The NBA is the second professional American sports league to lockout this year, after the National Football League locked out its players in March when the owners and players’ union failed to reach a new labor deal before the previous deal expired.
Now, the NBA and its owners are following the same tune; according to ESPN, as with the NFL lockout, the owners of the NBA claim they’ve lost hundreds of millions of dollars under the former labor deal and want the players to take a pay cut under the new collective bargaining agreement to improve the financial health of each team.
The difference between the NBA and the NFL, however, may be that the NBA owners actually have proof of taking financial losses, and that the reason for the losses may be due to the players’ much larger portion of the financial pie.
The Denver Post cited a Forbes magazine study showing that 17 NBA teams lost money during the 2009-2010 season, the most to take a loss since 1998-1999. The NBA also locked out for part of that season, leading to more than 400 missed games for all teams. NBA commissioner David Stern told the Associated Press that a similar level of financial loss occurred this past season, especially for smaller market teams such as the Denver Nuggets or the Milwaukee Bucks.
“Players have benefited from the current system more than the teams. For them it has been a much better partnership,” Stern said. “We had a great year in terms of the appreciation of our fans for our game. It just wasn’t a profitable one for the owners, and it wasn’t one that many of the smaller market teams particularly enjoyed or felt included in.”
Stern said the owners want to make adjustments to a new collective bargaining agreement which would allow all 30 NBA franchises to make a profit, and have a fair shot at competing against one another. According to ESPN, the league had proposed a new deal that would cut the players’ portion of the association’s total revenue from 57 percent to 40 percent. The players were willing to reduce their percentage, but only to about 54 percent, which they claim would cut their salaries by a total of $500 million over the next five years. That wasn’t enough for the owners, triggering a lockout until both sides can find middle ground.
Unfortunately for the fans, the lockout has already affected many of the association’s summer events and activities. The NBA’s Las Vegas Summer League, created to give the younger developing players a chance to polish their craft during the offseason, has been canceled. NBA personnel are also prohibited from contacting any players during the lockout, which will delay the official opening of offseason free agency, which was scheduled to start this July.
Many of the NBA’s stars have been seen wearing shirts that say “Stand,” which Oklahoma City Thunder all-star and Washington, D.C. native Kevin Durant said symbolizes their intentions of standing together as a union and not folding under the pressure of unreasonable demands.
“We’re going to stand up for what we have to do, no matter how long it’s going to take,” Thunder star Durant told the AP. “No matter how long the lockout’s going to take, we’re going to stand up. We’re not going to give in.”

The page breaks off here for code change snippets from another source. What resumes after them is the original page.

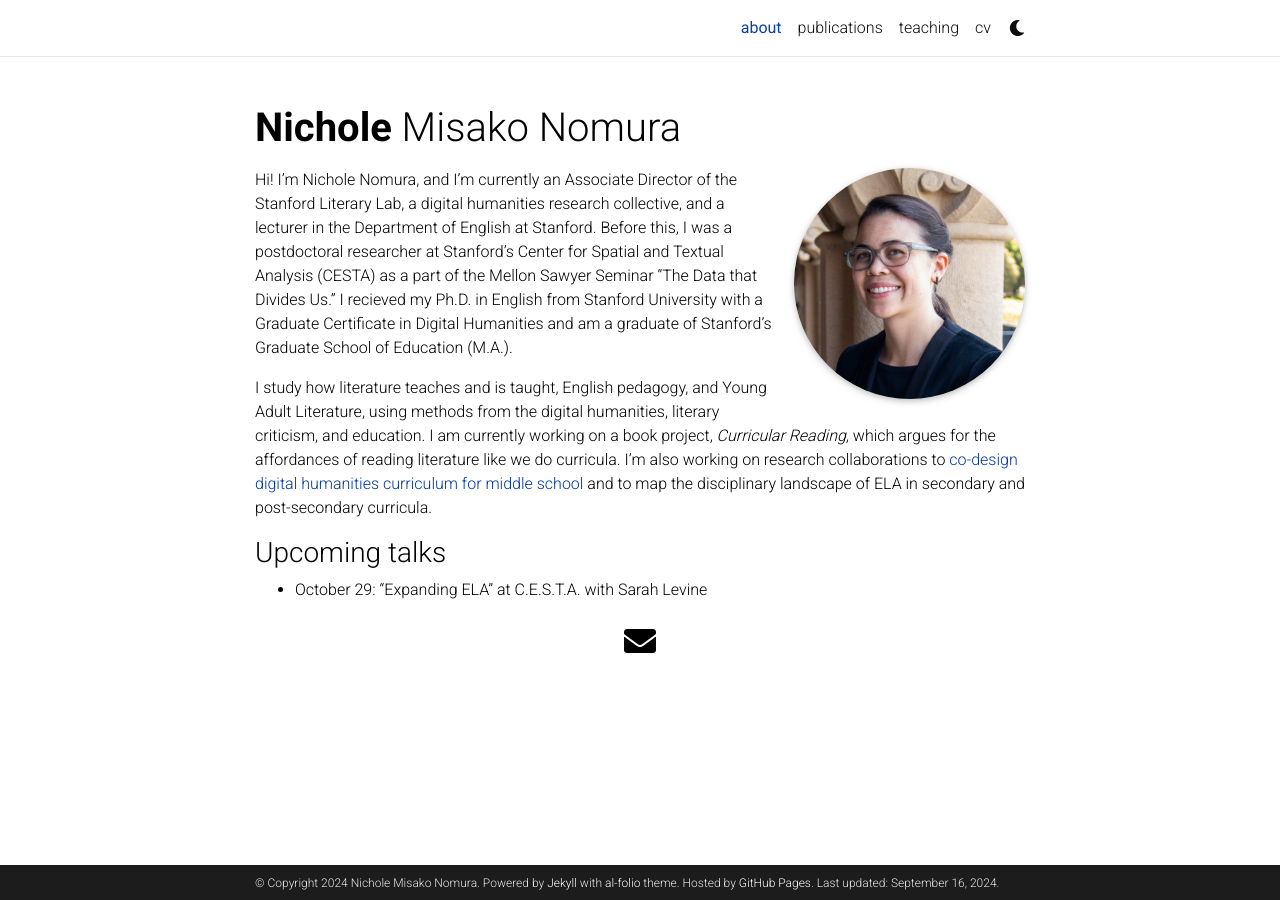
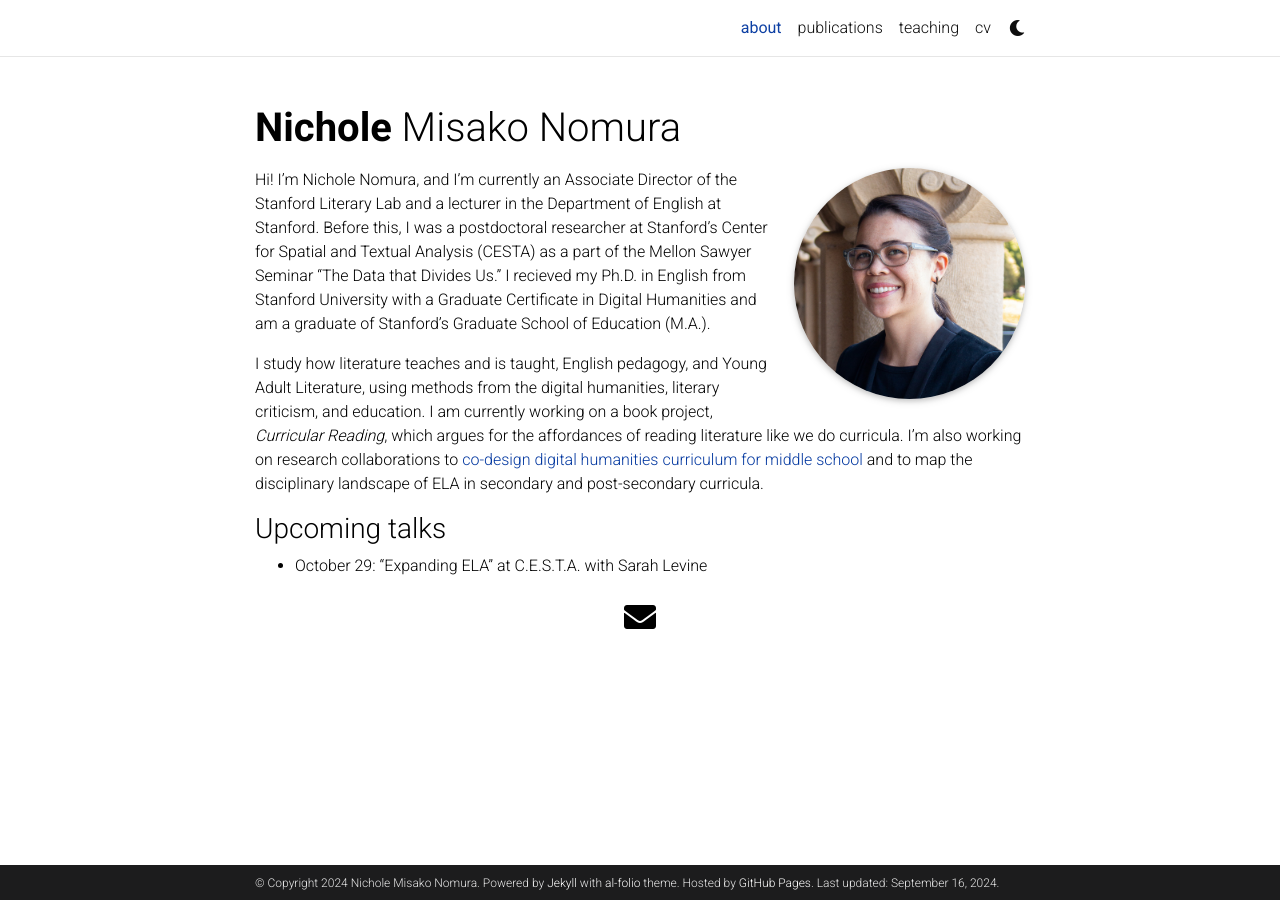
Before and after one commit to Nomura-N/Nomura-N.github.io, a Jekyll site: the page built from _pages/about.md, in a window 1280 px wide. Built offline with Jekyll 4.4.1, drawn with Linux system fonts in a browser that asks for light colours; comment, search, counter and statistics services are not loaded; a style sheet for code colours, icons or effects is not loaded.

Commit message:
Update about.md

```diff
--- a/_pages/about.md
+++ b/_pages/about.md
@@ -15,7 +15,7 @@ news: false  # includes a list of news items
 selected_papers: true # includes a list of papers marked as "selected={true}"
 social: true  # includes social icons at the bottom of the page
 ---
-Hi! I'm Nichole Nomura, and I'm currently an Associate Director of the Stanford Literary Lab, a digital humanities research collective, and a lecturer in the Department of English at Stanford. Before this, I was a  postdoctoral researcher at Stanford’s Center for Spatial and Textual Analysis (CESTA) as a part of the Mellon Sawyer Seminar “The Data that Divides Us.” I recieved my Ph.D. in English from Stanford University with a Graduate Certificate in Digital Humanities and am a graduate of Stanford's Graduate School of Education (M.A.).
+Hi! I'm Nichole Nomura, and I'm currently an Associate Director of the Stanford Literary Lab and a lecturer in the Department of English at Stanford. Before this, I was a  postdoctoral researcher at Stanford’s Center for Spatial and Textual Analysis (CESTA) as a part of the Mellon Sawyer Seminar “The Data that Divides Us.” I recieved my Ph.D. in English from Stanford University with a Graduate Certificate in Digital Humanities and am a graduate of Stanford's Graduate School of Education (M.A.).
 
 I study how literature teaches and is taught, English pedagogy, and Young Adult Literature, using methods from the digital humanities, literary criticism, and education. I am currently working on a book project, *Curricular Reading*, which argues for the affordances of reading literature like we do curricula. I'm also working on research collaborations to [co-design digital humanities curriculum for middle school](https://elalytics.stanford.edu/) and to map the disciplinary landscape of ELA in secondary and post-secondary curricula.
 
```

Enduring a long lockout may not be much of a financial problem for stars like Durant, who enjoy additional income from their private endorsement deals. But for the lesser-known players who earn league-minimum contracts, missing games would be a major set-back. Fortunately, both sides are willing to continue negotiating until a deal is done.

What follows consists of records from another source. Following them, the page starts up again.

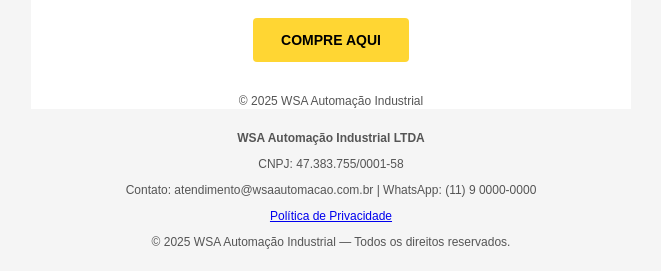
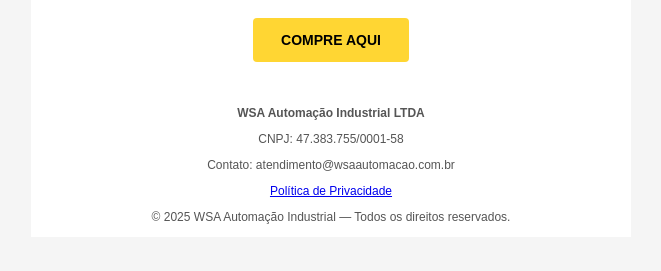
Before and after one commit to AlexsanderWallison/Inversor-Mitsubishi, a plain HTML site: page index.html in a window 1280 px wide. Shown: the part 1054-1325 px from the top of the page, without its empty margins (309-970 px from the left). After the commit the page ends 1291 px from the top, so only its background shows below. Drawn offline with Linux system fonts and the light colour scheme.

Commit message:
Update index.html

```diff
--- a/index.html
+++ b/index.html
@@ -35,19 +35,18 @@
         </tr>
 
         <!-- Rodapé -->
-        <tr class="footer">
-            <td align="center">
-                © 2025 WSA Automação Industrial
-            </td>
-        </tr>
+        <!-- Rodapé -->
+<tr class="footer">
+    <td align="center" class="footer-content">
+        <p><strong>WSA Automação Industrial LTDA</strong></p>
+        <p>CNPJ: 47.383.755/0001-58</p>
+        <p>Contato: atendimento@wsaautomacao.com.br</p>
+        <p><a href="politica-privacidade.html" class="footer-link">Política de Privacidade</a></p>
+        <p class="copy">© 2025 WSA Automação Industrial — Todos os direitos reservados.</p>
+    </td>
+</tr>
+
     </table>
-  <footer class="footer">
-    <p><strong>WSA Automação Industrial LTDA</strong></p>
-    <p>CNPJ: 47.383.755/0001-58</p>
-    <p>Contato: atendimento@wsaautomacao.com.br | WhatsApp: (11) 9 0000-0000</p>
-    <p><a href="politica-privacidade.html">Política de Privacidade</a></p>
-    <p class="copy">© 2025 WSA Automação Industrial — Todos os direitos reservados.</p>
-</footer>
 
 </body>
 </html>
```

“Obviously, the clock is now running with regard to whether or not there be a loss of games,” Players’ Union chief Billy Hunter told the AP. “I’m hoping that over the next month or so that there will be sort of a softening on their side and maybe we have to soften our position as well.”